### [What to work on]
What you return should be every line of the material, unchanged.

====== Supplied entries

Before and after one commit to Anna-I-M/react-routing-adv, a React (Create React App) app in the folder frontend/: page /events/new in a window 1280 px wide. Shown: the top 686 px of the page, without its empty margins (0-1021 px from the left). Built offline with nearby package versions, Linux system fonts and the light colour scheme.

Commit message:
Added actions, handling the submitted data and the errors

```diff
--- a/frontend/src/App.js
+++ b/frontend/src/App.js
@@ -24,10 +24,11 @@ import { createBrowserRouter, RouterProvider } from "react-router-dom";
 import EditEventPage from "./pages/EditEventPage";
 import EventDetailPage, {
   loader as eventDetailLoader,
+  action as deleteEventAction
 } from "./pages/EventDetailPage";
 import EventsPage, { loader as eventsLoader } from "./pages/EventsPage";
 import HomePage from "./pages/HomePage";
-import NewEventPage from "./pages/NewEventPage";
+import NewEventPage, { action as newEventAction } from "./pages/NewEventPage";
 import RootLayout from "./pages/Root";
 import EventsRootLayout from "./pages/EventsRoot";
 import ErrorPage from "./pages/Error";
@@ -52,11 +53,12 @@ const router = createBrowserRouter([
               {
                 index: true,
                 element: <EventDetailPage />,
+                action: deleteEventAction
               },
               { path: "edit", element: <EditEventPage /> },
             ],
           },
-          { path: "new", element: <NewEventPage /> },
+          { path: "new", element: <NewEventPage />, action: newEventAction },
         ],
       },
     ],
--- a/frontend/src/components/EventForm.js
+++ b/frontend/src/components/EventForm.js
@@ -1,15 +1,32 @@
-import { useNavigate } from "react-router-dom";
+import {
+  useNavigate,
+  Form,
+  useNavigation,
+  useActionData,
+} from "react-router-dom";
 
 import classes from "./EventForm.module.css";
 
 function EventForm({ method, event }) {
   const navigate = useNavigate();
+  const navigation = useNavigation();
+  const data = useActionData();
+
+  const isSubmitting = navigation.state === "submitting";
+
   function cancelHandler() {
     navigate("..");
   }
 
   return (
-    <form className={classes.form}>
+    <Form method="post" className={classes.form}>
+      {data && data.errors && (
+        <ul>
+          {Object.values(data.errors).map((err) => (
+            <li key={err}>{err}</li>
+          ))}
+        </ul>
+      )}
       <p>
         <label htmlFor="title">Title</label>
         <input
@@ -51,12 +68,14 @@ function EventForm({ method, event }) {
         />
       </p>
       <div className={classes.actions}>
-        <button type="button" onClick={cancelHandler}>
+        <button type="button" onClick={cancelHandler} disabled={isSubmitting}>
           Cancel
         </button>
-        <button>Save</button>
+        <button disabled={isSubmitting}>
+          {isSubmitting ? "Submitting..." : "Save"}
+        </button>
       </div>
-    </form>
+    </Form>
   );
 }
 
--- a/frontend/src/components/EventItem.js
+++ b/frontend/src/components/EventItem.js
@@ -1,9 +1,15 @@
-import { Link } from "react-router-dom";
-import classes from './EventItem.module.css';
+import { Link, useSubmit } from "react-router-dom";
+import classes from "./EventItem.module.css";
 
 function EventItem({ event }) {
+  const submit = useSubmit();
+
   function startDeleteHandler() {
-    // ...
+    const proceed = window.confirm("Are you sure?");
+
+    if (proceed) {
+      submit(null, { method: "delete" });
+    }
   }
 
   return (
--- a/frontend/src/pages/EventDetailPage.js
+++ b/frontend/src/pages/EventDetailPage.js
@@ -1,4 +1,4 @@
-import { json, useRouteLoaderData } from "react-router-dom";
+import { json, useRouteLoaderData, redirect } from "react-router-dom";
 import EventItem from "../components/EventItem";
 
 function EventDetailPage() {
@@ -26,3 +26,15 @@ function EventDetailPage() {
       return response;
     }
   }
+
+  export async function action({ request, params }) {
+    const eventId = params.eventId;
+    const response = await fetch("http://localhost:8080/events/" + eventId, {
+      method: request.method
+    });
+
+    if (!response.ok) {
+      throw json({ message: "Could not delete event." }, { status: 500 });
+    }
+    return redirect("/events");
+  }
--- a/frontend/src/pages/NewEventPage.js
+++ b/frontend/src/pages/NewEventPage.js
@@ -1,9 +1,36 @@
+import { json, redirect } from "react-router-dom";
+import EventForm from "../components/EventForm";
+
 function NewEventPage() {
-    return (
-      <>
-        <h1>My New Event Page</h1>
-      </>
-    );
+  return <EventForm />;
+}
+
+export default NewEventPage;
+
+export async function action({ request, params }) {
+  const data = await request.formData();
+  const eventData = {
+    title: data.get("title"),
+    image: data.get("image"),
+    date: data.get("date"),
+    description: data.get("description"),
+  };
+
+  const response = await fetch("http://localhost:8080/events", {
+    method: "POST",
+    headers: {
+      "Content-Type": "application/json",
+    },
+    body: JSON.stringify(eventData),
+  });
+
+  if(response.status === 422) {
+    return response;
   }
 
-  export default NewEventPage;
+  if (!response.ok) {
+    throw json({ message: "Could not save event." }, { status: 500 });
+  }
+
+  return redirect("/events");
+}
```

============

### [Task solution]
Before and after one commit to Anna-I-M/react-routing-adv, a React (Create React App) app in the folder frontend/: page /events/new in a window 1280 px wide. Shown: the top 686 px of the page, without its empty margins (0-1021 px from the left). Built offline with nearby package versions, Linux system fonts and the light colour scheme.

Commit message:
Added actions, handling the submitted data and the errors

```diff
--- a/frontend/src/App.js
+++ b/frontend/src/App.js
@@ -24,10 +24,11 @@ import { createBrowserRouter, RouterProvider } from "react-router-dom";
 import EditEventPage from "./pages/EditEventPage";
 import EventDetailPage, {
   loader as eventDetailLoader,
+  action as deleteEventAction
 } from "./pages/EventDetailPage";
 import EventsPage, { loader as eventsLoader } from "./pages/EventsPage";
 import HomePage from "./pages/HomePage";
-import NewEventPage from "./pages/NewEventPage";
+import NewEventPage, { action as newEventAction } from "./pages/NewEventPage";
 import RootLayout from "./pages/Root";
 import EventsRootLayout from "./pages/EventsRoot";
 import ErrorPage from "./pages/Error";
@@ -52,11 +53,12 @@ const router = createBrowserRouter([
               {
                 index: true,
                 element: <EventDetailPage />,
+                action: deleteEventAction
               },
               { path: "edit", element: <EditEventPage /> },
             ],
           },
-          { path: "new", element: <NewEventPage /> },
+          { path: "new", element: <NewEventPage />, action: newEventAction },
         ],
       },
     ],
--- a/frontend/src/components/EventForm.js
+++ b/frontend/src/components/EventForm.js
@@ -1,15 +1,32 @@
-import { useNavigate } from "react-router-dom";
+import {
+  useNavigate,
+  Form,
+  useNavigation,
+  useActionData,
+} from "react-router-dom";
 
 import classes from "./EventForm.module.css";
 
 function EventForm({ method, event }) {
   const navigate = useNavigate();
+  const navigation = useNavigation();
+  const data = useActionData();
+
+  const isSubmitting = navigation.state === "submitting";
+
   function cancelHandler() {
     navigate("..");
   }
 
   return (
-    <form className={classes.form}>
+    <Form method="post" className={classes.form}>
+      {data && data.errors && (
+        <ul>
+          {Object.values(data.errors).map((err) => (
+            <li key={err}>{err}</li>
+          ))}
+        </ul>
+      )}
       <p>
         <label htmlFor="title">Title</label>
         <input
@@ -51,12 +68,14 @@ function EventForm({ method, event }) {
         />
       </p>
       <div className={classes.actions}>
-        <button type="button" onClick={cancelHandler}>
+        <button type="button" onClick={cancelHandler} disabled={isSubmitting}>
           Cancel
         </button>
-        <button>Save</button>
+        <button disabled={isSubmitting}>
+          {isSubmitting ? "Submitting..." : "Save"}
+        </button>
       </div>
-    </form>
+    </Form>
   );
 }
 
--- a/frontend/src/components/EventItem.js
+++ b/frontend/src/components/EventItem.js
@@ -1,9 +1,15 @@
-import { Link } from "react-router-dom";
-import classes from './EventItem.module.css';
+import { Link, useSubmit } from "react-router-dom";
+import classes from "./EventItem.module.css";
 
 function EventItem({ event }) {
+  const submit = useSubmit();
+
   function startDeleteHandler() {
-    // ...
+    const proceed = window.confirm("Are you sure?");
+
+    if (proceed) {
+      submit(null, { method: "delete" });
+    }
   }
 
   return (
--- a/frontend/src/pages/EventDetailPage.js
+++ b/frontend/src/pages/EventDetailPage.js
@@ -1,4 +1,4 @@
-import { json, useRouteLoaderData } from "react-router-dom";
+import { json, useRouteLoaderData, redirect } from "react-router-dom";
 import EventItem from "../components/EventItem";
 
 function EventDetailPage() {
@@ -26,3 +26,15 @@ function EventDetailPage() {
       return response;
     }
   }
+
+  export async function action({ request, params }) {
+    const eventId = params.eventId;
+    const response = await fetch("http://localhost:8080/events/" + eventId, {
+      method: request.method
+    });
+
+    if (!response.ok) {
+      throw json({ message: "Could not delete event." }, { status: 500 });
+    }
+    return redirect("/events");
+  }
--- a/frontend/src/pages/NewEventPage.js
+++ b/frontend/src/pages/NewEventPage.js
@@ -1,9 +1,36 @@
+import { json, redirect } from "react-router-dom";
+import EventForm from "../components/EventForm";
+
 function NewEventPage() {
-    return (
-      <>
-        <h1>My New Event Page</h1>
-      </>
-    );
+  return <EventForm />;
+}
+
+export default NewEventPage;
+
+export async function action({ request, params }) {
+  const data = await request.formData();
+  const eventData = {
+    title: data.get("title"),
+    image: data.get("image"),
+    date: data.get("date"),
+    description: data.get("description"),
+  };
+
+  const response = await fetch("http://localhost:8080/events", {
+    method: "POST",
+    headers: {
+      "Content-Type": "application/json",
+    },
+    body: JSON.stringify(eventData),
+  });
+
+  if(response.status === 422) {
+    return response;
   }
 
-  export default NewEventPage;
+  if (!response.ok) {
+    throw json({ message: "Could not save event." }, { status: 500 });
+  }
+
+  return redirect("/events");
+}
```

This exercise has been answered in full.